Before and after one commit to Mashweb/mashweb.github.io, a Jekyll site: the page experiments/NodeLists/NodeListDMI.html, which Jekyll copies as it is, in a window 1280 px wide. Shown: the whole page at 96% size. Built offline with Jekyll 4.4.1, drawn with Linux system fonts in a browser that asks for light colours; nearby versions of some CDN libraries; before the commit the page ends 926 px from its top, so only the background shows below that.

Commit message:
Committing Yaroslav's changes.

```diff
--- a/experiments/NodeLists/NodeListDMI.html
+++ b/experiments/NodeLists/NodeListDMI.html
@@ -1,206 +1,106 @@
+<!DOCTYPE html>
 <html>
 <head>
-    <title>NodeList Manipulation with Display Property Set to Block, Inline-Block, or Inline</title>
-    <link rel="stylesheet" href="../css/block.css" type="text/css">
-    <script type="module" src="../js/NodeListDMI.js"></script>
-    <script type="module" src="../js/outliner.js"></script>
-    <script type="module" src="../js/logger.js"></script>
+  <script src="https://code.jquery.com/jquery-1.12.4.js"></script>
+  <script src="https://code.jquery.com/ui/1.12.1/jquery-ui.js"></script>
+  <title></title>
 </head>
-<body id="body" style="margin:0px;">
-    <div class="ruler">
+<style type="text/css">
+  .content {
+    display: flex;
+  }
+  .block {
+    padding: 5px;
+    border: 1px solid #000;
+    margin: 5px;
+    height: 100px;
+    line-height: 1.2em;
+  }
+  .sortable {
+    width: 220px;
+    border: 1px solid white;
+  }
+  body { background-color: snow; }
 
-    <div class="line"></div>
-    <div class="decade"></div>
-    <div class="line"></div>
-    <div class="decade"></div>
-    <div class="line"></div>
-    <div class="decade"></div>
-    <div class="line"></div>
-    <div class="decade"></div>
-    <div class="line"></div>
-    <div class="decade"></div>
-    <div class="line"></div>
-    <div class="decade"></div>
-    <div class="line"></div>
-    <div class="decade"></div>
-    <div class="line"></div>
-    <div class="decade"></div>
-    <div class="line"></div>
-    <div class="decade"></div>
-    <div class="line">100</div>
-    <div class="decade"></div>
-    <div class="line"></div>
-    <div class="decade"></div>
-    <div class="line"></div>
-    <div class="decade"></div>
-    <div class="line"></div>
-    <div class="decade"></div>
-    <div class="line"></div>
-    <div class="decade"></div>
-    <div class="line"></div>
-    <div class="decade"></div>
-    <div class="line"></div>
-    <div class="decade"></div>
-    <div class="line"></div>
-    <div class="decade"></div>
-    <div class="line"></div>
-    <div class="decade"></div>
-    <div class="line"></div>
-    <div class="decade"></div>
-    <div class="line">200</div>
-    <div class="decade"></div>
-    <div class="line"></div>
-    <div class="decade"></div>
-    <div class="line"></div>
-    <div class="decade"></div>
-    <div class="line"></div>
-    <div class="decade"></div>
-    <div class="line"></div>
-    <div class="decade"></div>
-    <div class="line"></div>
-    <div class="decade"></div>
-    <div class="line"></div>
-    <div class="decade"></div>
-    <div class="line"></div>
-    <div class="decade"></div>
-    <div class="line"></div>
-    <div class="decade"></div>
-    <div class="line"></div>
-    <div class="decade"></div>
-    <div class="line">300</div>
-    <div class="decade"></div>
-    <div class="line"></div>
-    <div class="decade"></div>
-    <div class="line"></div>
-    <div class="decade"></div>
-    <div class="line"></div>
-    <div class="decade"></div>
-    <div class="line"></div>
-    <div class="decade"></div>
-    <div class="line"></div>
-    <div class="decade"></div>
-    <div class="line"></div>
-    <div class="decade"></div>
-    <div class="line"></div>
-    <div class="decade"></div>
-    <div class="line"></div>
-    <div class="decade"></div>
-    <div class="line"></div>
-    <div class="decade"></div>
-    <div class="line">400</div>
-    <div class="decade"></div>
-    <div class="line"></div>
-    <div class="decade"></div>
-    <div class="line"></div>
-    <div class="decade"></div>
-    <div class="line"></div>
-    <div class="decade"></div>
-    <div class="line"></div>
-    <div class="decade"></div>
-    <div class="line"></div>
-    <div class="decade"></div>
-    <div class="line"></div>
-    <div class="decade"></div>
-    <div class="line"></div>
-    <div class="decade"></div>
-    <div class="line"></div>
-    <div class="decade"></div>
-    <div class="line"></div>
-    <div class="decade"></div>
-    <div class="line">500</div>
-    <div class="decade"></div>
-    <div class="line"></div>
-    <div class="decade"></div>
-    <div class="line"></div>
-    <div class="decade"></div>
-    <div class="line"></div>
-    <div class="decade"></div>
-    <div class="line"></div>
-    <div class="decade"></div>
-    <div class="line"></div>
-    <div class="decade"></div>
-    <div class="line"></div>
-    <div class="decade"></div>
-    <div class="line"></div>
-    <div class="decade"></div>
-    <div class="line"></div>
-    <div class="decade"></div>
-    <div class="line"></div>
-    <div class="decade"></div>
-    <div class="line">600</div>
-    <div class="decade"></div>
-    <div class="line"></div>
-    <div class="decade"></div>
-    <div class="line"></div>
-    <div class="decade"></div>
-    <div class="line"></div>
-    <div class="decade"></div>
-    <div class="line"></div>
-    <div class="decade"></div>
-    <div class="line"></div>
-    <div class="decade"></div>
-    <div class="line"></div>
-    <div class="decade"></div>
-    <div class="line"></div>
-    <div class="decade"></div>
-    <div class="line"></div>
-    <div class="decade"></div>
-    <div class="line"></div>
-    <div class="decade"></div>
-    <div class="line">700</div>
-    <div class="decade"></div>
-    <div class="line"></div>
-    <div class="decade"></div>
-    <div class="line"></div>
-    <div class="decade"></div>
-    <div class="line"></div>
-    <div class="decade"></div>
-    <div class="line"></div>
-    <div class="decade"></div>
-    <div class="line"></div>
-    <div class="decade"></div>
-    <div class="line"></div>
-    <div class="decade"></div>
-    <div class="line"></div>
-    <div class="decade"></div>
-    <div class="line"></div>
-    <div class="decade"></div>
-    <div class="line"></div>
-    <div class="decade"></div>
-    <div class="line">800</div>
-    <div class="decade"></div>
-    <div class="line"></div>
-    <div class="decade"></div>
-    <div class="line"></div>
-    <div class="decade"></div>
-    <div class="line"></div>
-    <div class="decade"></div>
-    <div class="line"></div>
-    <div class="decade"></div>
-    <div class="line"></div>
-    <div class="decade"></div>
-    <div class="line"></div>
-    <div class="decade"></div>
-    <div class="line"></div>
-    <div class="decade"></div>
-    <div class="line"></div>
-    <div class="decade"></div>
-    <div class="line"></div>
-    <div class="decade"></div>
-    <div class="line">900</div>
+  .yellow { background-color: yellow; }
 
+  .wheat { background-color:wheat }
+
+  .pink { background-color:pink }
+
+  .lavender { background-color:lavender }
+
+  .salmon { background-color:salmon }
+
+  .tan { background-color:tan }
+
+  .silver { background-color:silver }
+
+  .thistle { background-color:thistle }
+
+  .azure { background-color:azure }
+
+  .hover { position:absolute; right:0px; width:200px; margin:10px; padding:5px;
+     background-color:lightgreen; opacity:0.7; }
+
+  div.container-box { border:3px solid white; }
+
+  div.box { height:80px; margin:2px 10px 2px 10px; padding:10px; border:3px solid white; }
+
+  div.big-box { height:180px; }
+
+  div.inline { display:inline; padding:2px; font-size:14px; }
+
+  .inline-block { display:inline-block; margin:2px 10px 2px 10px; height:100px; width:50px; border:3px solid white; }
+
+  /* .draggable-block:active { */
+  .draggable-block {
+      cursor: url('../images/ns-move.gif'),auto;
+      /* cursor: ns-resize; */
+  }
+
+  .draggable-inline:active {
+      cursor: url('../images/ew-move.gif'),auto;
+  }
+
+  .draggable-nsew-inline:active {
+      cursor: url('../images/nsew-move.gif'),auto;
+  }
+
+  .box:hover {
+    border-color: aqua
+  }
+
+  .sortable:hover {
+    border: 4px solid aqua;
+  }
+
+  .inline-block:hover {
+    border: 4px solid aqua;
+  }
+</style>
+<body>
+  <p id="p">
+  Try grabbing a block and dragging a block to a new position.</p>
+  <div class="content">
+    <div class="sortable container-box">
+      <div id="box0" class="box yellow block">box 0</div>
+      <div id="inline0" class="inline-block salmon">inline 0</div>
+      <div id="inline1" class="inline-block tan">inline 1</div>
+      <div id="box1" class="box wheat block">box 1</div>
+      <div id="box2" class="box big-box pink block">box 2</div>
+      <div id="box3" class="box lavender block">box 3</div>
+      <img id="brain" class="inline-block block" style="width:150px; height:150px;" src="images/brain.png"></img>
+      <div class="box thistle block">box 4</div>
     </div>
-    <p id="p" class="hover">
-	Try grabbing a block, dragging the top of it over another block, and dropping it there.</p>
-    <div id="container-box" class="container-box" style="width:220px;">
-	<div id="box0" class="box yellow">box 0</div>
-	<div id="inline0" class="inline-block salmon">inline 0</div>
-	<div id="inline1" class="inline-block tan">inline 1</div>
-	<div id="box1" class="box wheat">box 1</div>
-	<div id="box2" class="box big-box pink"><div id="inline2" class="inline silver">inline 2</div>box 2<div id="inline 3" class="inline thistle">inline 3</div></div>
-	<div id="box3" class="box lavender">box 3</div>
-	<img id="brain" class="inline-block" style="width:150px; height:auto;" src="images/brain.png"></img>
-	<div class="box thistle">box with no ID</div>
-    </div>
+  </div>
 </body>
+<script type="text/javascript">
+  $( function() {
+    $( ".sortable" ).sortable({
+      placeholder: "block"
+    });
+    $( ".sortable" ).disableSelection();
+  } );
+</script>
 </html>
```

◆ What to work on: Among the lines of the data, some may contain the string "draggable"; report how many, and nothing more.

◆ Result for this exercise: 4